[Web interface edit records]
=====
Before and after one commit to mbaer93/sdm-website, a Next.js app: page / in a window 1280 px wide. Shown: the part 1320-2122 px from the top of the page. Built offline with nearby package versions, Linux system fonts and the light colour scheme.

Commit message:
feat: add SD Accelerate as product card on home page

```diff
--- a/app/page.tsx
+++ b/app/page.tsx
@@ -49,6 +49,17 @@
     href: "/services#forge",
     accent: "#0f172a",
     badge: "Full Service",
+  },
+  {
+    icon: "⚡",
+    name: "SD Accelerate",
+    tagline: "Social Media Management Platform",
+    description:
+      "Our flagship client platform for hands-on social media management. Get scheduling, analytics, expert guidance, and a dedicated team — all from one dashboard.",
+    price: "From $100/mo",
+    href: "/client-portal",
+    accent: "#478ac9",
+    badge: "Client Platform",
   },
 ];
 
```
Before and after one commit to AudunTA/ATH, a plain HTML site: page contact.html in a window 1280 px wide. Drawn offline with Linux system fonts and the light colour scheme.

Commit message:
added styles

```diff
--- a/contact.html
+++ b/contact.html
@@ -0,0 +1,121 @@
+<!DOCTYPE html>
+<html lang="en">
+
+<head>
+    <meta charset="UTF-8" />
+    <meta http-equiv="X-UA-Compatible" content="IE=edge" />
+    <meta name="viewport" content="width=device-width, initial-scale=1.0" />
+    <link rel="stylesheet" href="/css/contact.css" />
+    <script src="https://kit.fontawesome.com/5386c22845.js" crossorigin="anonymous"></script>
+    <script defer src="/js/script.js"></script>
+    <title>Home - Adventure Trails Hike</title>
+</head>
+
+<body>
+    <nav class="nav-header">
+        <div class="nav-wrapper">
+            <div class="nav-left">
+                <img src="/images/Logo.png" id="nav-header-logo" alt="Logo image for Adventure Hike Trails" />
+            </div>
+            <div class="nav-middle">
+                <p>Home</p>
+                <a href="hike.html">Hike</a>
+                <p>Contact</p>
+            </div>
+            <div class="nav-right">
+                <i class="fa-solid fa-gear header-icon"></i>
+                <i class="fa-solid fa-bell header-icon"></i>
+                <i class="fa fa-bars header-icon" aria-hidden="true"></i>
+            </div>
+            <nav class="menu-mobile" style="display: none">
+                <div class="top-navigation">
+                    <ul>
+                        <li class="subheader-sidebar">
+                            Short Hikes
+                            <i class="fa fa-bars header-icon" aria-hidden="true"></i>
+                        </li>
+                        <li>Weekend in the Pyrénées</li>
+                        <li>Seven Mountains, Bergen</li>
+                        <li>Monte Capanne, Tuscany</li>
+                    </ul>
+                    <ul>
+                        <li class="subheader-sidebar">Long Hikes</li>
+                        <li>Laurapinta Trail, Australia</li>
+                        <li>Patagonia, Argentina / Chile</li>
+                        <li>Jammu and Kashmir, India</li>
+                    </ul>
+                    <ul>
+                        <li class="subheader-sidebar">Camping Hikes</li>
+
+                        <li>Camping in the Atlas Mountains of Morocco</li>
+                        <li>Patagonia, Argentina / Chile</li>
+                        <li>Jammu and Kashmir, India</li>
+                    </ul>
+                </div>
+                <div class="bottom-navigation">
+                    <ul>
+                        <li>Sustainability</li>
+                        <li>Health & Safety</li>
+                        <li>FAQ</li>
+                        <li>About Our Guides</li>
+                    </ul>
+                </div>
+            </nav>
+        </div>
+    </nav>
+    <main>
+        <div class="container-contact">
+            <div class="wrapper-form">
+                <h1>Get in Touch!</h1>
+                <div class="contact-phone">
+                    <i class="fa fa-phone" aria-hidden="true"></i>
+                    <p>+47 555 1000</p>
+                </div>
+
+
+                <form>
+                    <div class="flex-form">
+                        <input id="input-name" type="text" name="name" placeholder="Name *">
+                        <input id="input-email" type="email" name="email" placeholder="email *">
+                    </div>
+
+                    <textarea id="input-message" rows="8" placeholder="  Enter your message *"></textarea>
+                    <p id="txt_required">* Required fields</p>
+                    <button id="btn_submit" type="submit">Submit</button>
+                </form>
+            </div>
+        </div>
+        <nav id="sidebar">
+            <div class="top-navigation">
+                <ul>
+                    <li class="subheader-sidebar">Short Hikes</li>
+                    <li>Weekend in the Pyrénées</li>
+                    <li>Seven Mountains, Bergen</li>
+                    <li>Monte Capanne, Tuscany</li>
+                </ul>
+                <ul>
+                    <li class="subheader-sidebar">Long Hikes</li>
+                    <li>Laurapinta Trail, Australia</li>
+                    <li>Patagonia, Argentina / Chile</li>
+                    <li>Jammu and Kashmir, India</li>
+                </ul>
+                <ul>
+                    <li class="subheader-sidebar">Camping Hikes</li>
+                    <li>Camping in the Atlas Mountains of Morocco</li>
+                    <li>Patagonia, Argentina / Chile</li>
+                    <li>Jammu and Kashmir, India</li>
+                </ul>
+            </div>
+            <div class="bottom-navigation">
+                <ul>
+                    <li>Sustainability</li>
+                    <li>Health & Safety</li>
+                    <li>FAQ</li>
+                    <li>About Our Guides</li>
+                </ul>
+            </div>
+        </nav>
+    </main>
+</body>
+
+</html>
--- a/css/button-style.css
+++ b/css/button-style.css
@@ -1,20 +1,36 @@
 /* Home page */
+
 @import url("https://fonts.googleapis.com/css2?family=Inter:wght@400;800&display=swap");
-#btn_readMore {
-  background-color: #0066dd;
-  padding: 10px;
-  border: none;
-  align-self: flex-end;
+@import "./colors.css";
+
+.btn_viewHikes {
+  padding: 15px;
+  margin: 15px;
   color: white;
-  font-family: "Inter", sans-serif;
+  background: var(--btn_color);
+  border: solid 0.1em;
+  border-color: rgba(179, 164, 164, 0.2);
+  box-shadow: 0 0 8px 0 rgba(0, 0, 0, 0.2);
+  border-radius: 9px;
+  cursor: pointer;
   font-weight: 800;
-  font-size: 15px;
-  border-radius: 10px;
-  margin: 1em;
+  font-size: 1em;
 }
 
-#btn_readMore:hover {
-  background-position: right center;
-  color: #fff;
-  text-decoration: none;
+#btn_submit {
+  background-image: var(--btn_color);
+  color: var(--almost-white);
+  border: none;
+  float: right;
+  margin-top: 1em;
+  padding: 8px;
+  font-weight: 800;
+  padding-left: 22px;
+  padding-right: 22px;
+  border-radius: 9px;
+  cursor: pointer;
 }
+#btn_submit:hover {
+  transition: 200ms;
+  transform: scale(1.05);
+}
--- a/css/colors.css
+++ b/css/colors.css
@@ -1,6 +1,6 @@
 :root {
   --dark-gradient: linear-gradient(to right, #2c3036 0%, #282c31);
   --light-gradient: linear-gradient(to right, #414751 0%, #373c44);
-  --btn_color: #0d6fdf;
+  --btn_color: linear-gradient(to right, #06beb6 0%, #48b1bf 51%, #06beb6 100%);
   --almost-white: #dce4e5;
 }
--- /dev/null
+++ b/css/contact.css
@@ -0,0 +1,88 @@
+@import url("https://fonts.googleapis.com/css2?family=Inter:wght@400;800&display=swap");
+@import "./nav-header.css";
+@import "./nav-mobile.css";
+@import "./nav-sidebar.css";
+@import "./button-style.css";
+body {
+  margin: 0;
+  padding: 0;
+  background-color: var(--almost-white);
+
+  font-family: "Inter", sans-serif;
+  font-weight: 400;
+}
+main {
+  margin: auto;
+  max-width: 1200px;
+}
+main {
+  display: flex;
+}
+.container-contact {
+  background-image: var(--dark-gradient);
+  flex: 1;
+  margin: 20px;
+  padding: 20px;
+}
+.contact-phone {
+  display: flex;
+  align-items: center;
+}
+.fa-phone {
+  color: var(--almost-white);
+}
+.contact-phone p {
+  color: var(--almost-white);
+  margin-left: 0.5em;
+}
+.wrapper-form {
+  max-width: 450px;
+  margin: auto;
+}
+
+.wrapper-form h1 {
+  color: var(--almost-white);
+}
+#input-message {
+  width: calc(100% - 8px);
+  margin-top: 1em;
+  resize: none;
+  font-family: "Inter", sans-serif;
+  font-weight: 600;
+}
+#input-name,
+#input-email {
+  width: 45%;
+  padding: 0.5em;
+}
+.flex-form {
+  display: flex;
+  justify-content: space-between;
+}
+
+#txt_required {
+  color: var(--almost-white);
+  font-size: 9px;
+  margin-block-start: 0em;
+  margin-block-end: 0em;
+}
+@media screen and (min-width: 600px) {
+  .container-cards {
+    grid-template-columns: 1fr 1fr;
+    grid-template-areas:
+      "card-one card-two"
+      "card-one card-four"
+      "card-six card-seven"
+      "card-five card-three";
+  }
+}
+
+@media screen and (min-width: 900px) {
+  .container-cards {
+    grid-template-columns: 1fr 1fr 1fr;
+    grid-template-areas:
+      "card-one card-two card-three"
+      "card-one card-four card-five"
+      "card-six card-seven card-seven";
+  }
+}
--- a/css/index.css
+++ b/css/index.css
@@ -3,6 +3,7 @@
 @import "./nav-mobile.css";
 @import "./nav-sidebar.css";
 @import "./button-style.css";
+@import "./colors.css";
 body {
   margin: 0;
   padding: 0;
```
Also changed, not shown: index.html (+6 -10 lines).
=====
[The problem]:
Every line in the data that holds the string "content" should be copied.

[Result of this exercise]:
+    <meta http-equiv="X-UA-Compatible" content="IE=edge" />
+    <meta name="viewport" content="width=device-width, initial-scale=1.0" />
+  justify-content: space-between;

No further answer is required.